Computer science is recognized by many scholars as a branch of information engineering and has in turn some branches or specialties that deal with specific areas of information and how to present it.

Information technology

Information technology (IT) is the most important branch of computing and refers to the use of any computer, storage system, networks and other mechanical devices, means and methods to found, resolve, collect, safeguard and exchange all the types and forms of electronic information.

Information technology contains various physical pieces of equipment, called “hardware.” It also includes virtualization and data management or processing instruments, operating systems and applications, called “software”. Both hardware and software are used to perform critical functions.

End-user terminals, peripherals, and software, such as laptops, smartphones, or even recording equipment, can be included in the IT domain.

It can also refer to the architectures, methodologies and regulations governing the use and storage of data.

IT architectures have evolved to include virtualization and cloud computing, where physical resources are summarized and grouped in different configurations to meet application requirements.

Clouds can be distributed across locations and shared with other IT users, or in a corporate data center, or in some combination of both deployments.

Clear and simple examples of information technology are Google Drive and Google Docs. Massively used tools that are used to store, protect and share information between one user and another.

Cybernetics

This branch of computer science refers to the science of providing a solution for a specific problem, regarding communication between people, animals or devices.

The main objective of cybernetics and the reason why it was created is to stimulate understanding of systems and make them more efficient and productive based on a recurring need.

Due to the aforementioned, cybernetics can be exemplified in the automation of some processes such as the voicemail of a phone call, simulations of any kind, adaptive systems, artificial intelligence and robotics.

Everything that has a system and can be improved is the field of cybernetics and its branches.

The greatest exponent of cybernetics of this century was Norbert Wiener who wrote a book called “Cybernetics” in 1948.

In the book Wiener expresses that cybernetics is the means through which actions are carried out through a prior transmission of information.

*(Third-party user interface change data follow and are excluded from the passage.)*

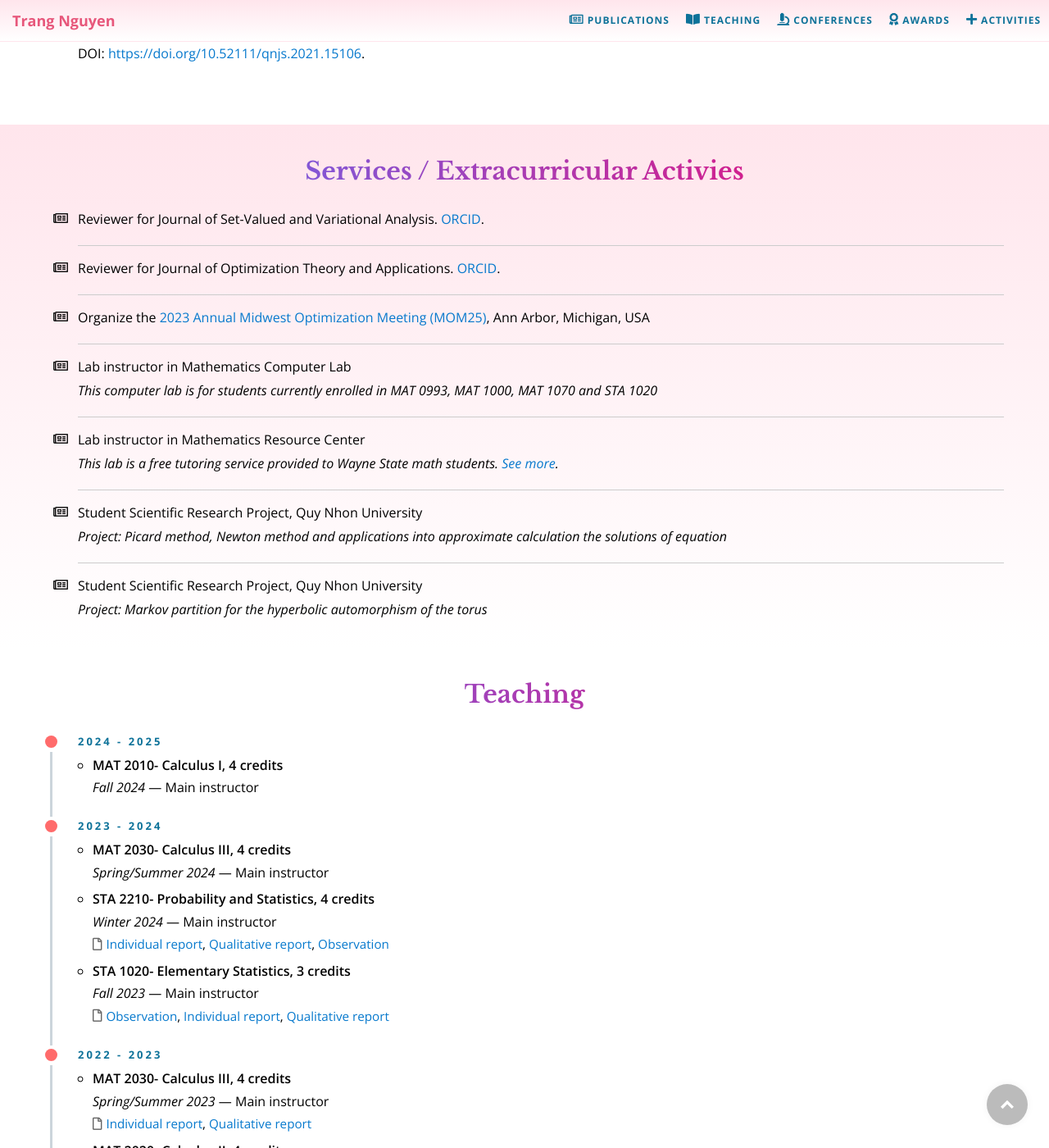
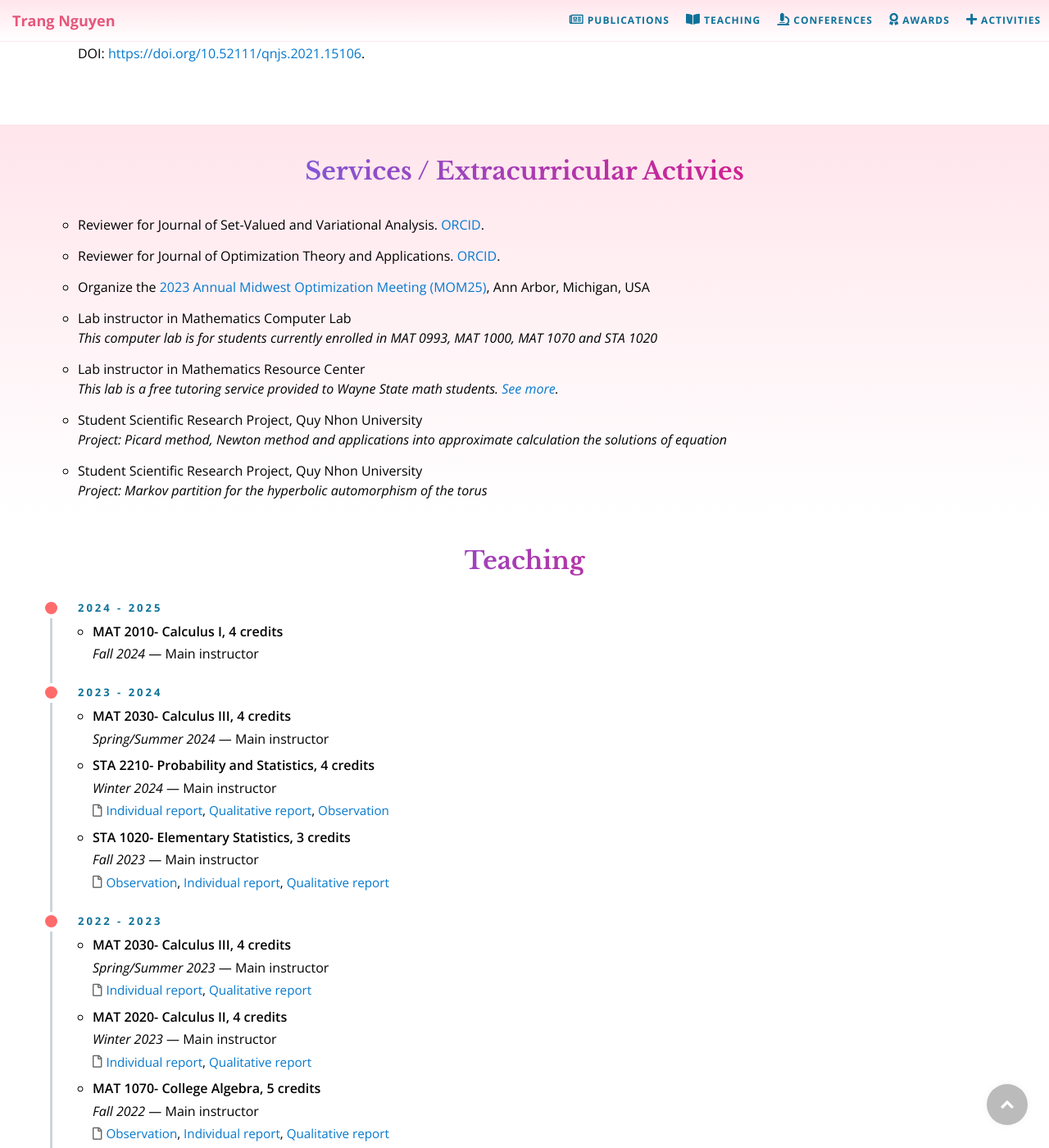
Before and after one commit to daitrangng/daitrangng.github.io, a Jekyll site: the page built from index.md, in a window 1280 px wide and 1400 px high, scrolled down 1856 px. Shown: the whole window at 82% size. Built offline with Jekyll 4.4.1, drawn with Linux system fonts in a browser that asks for light colours; formulas are drawn with MathJax 3.

Commit message:
change style activities

```diff
--- /dev/null
+++ b/_includes/sections/sec-actrivity.html
@@ -0,0 +1,13 @@
+<h2{% if include.ref %} id="{{ include.ref }}" {% endif %} class="section-title">{{ include.heading }}</h2>
+  {% if include.ref-title %}
+  <h4><a class="txt-color" href="{{ include.ref }}">{{ include.ref-title }}</a></h4>
+  {% endif %}
+
+<ul class="activities">
+  {% for item in include.source limit: include.limit %}
+    <li class="act-item">
+      <div class="name">{{item.activity | markdownify}}</div>
+      {% if item.more %}<div class="more">{{item.more | markdownify}}</div>{% endif %}
+    </li>
+  {% endfor %}
+</ul>
--- a/css/custom.scss
+++ b/css/custom.scss
@@ -102,6 +102,26 @@ a:focus {
   }
 }
 
+.activities {
+  list-style: circle;
+
+  .act-item {
+    padding: 7px 0;
+    .name, .more {
+      p {
+        margin-top: 0;
+        margin-bottom: 0;
+      }
+    }
+    .name {
+
+    }
+    .more {
+
+    }
+  }
+}
+
 .navbar-custom {
   // background-color: var(--main-bg);
   background: linear-gradient(180deg, var(--main-bg) 0%, var(--main-bg-2) 100%);
@@ -117,7 +137,9 @@ a:focus {
 .alt-color:nth-child(even) {
   // background-color: var(--main-bg);
   background: linear-gradient(180deg, var(--main-bg) 0%, var(--main-bg-2) 100%);
-  padding-bottom: 0px;
+  &:not(.not-pb-0) {
+    padding-bottom: 0px;
+  }
 }
 
 footer {
--- a/index.md
+++ b/index.md
@@ -89,7 +89,7 @@ css:
 </section>
 
 <!-- contact -->
-<section class="alt-color">
+<section class="alt-color not-pb-0">
   {% include sections/sec-front-md.html %}
   {% include sections/sec-contact.html %}
   {% include sections/sec-back.html %}
```
Also changed, not shown: other parts of index.md (+1 -1 lines).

That said, the thought was established that not only living systems can make use of cybernetics but also non-living systems, machines. From then on, robotics and artificial intelligence began to be explored.

Robotics

Robotics is the branch of computer science that is responsible for the design, assembly and operations of robots.

Robots are machines with a certain degree of intelligence that can be programmed to perform tasks at a level similar to that of humans, in order to automate some process.

Robotics has been used for years to create robots that can perform certain actions in places or situations where humans normally cannot.

For example, if an apartment is about to collapse, it is better to use a robot that has rescue skills than to send a rescuer who could be hurt or seriously injured.

Because robots follow the instructions of humans, robotics can be understood to serve as a means through which an individual communicates with the environment remotely.

computing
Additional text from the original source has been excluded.